At this point, he was established as a very successful television actor and it was his next role of the fifth Doctor in Doctor Who which garnered him the acclaim that most people would know him for. He carried this character for three years lasting 70 episodes before his iconic cricket outfit with a piece of celery on his lapel passed on the Doctor torch to the patchwork jacket of Colin Baker’s in 1984.
During the Christmas following this run, he had a daughter, Georgia Elizabeth, with his then wife Sandra Dickinson. Oddly enough, Georgia would grow up to star in an episode of the revived Doctor Who in 1998, playing who else but the Doctor’s genetically created daughter. During the filming she fell in love with David Tennant, who was the Doctor at the time; the two got married, making the fifth Doctor’s actual daughter and the tenth Doctor’s genetically created daughter the actual tenth Doctor’s wife. Yeah, I know it is kind of confusing, but that is what you get with the wibbly wobbly timey wimey complications of Doctor Who. Davison actually also appeared in two shorts after his run on the official show for the charity Children in Need: one in 1993, titled Doctor Who: Dimensions in Time and another in 2007 called Doctor Who: Time Crash where he met the tenth Doctor as the fifth Doctor, all the while not knowing that he was actually meeting his future son-in-law.

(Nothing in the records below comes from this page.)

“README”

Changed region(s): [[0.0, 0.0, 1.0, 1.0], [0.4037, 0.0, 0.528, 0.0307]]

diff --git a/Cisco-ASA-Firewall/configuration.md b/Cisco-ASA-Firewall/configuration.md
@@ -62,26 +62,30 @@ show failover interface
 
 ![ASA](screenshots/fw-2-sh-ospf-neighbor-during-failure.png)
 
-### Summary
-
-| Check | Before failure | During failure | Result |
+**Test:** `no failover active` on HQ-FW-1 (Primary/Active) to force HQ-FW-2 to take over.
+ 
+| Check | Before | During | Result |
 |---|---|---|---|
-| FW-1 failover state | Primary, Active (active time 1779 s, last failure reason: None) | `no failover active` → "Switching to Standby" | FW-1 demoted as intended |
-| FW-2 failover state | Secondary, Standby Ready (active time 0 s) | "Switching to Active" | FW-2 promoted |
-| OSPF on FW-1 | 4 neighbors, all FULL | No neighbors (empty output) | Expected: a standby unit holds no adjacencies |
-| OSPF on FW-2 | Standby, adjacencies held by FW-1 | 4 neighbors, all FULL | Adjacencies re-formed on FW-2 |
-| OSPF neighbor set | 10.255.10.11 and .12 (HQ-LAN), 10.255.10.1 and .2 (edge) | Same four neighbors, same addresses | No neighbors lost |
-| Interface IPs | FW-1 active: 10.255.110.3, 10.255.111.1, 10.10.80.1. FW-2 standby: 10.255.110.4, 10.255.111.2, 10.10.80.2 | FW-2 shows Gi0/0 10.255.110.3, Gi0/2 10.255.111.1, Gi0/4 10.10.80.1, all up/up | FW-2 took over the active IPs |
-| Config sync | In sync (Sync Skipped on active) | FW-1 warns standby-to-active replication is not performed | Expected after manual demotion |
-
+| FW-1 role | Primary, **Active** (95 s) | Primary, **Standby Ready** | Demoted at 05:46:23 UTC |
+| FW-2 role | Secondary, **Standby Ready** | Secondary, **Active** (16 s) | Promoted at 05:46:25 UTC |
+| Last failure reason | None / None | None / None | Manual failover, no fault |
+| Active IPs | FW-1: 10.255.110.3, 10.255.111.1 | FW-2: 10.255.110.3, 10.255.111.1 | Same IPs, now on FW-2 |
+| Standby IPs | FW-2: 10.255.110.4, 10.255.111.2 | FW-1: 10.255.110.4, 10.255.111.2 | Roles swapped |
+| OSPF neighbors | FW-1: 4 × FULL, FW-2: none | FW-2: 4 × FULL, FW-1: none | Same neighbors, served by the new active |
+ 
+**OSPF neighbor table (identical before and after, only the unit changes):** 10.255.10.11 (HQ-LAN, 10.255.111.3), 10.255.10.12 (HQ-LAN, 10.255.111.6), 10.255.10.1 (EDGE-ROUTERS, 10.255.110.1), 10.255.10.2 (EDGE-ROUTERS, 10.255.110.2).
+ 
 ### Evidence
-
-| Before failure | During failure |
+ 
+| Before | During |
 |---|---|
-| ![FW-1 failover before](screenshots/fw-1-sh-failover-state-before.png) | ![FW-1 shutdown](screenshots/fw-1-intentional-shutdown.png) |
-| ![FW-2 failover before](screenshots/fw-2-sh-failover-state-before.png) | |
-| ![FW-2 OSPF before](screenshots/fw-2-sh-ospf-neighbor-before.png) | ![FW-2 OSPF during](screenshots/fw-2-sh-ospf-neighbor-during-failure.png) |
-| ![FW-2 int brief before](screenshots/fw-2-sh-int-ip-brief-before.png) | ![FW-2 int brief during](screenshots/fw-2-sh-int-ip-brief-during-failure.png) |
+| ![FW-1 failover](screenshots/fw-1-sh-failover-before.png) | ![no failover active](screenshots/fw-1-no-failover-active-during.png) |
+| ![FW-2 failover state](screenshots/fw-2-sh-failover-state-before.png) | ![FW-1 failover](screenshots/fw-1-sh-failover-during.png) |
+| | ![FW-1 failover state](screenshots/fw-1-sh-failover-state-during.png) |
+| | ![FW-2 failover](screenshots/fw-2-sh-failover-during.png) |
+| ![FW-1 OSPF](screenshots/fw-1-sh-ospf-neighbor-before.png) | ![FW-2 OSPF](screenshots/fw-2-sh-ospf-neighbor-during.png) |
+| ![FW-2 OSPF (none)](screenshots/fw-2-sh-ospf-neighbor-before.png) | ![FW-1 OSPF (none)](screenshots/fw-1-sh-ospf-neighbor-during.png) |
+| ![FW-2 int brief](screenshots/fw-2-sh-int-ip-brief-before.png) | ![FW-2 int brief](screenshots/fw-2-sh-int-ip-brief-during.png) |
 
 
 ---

As far as more Doctor Who, he was not included in the 50th anniversary special as it only included the tenth and eleventh Doctor, a prequel short that had the eighth Doctor and a cameo by the fourth Doctor, but he did write and direct a wonderful short for the fans, which featured a large amount of people who were not included in the special and of course some who were as well. The short was titled The Five(ish) Doctors Reboot which focused on Peter Davison, Colin Baker, and Sylester McCoy trying to figure out a way to be featured in the 50th anniversary special.
Through the years after his initial Doctor Who run, Davison has tried theater, radio and different films – including a run as King Arthur in the musical Spamalot! based off of the film Monty Python and the Holy Grail and as Professor Calahan in Legally Blonde, the musical. A lot of his radio experience can be connected to Doctor Who as well as Big Finish production creates many audio plays that continue the adventures of past Doctors so that we can all have a little bit more of each Doctor. Although he has tried all these different venues, Davison always seems to find his way back to the television screen, where he feels he truly belongs. He made a couple returns to All Creatures Great and Small through the years as well as playing Clive Quigley in Ain’t Mibehavin, David Braithwaite in At Home with the Braithwaites, George Huntley in The Complete Guide to Parenting, Martin Chadwick in Fear, Stress and Anger, DC Davies in The Last Detective, and most recently as Michael in Pat & Cabbage, and Henry Sharpe in Law & Order: UK with fellow Doctor Who alum, Freema Agyeman.
None of the media in this article belongs to Hush Comics; it all belongs to their respective properties (BBC, NBC Universal Television). Join us tomorrow as we continue our countdown to Denver Comic Con with DC Comics editor and writer of Batman and Robin, Peter Tomasi.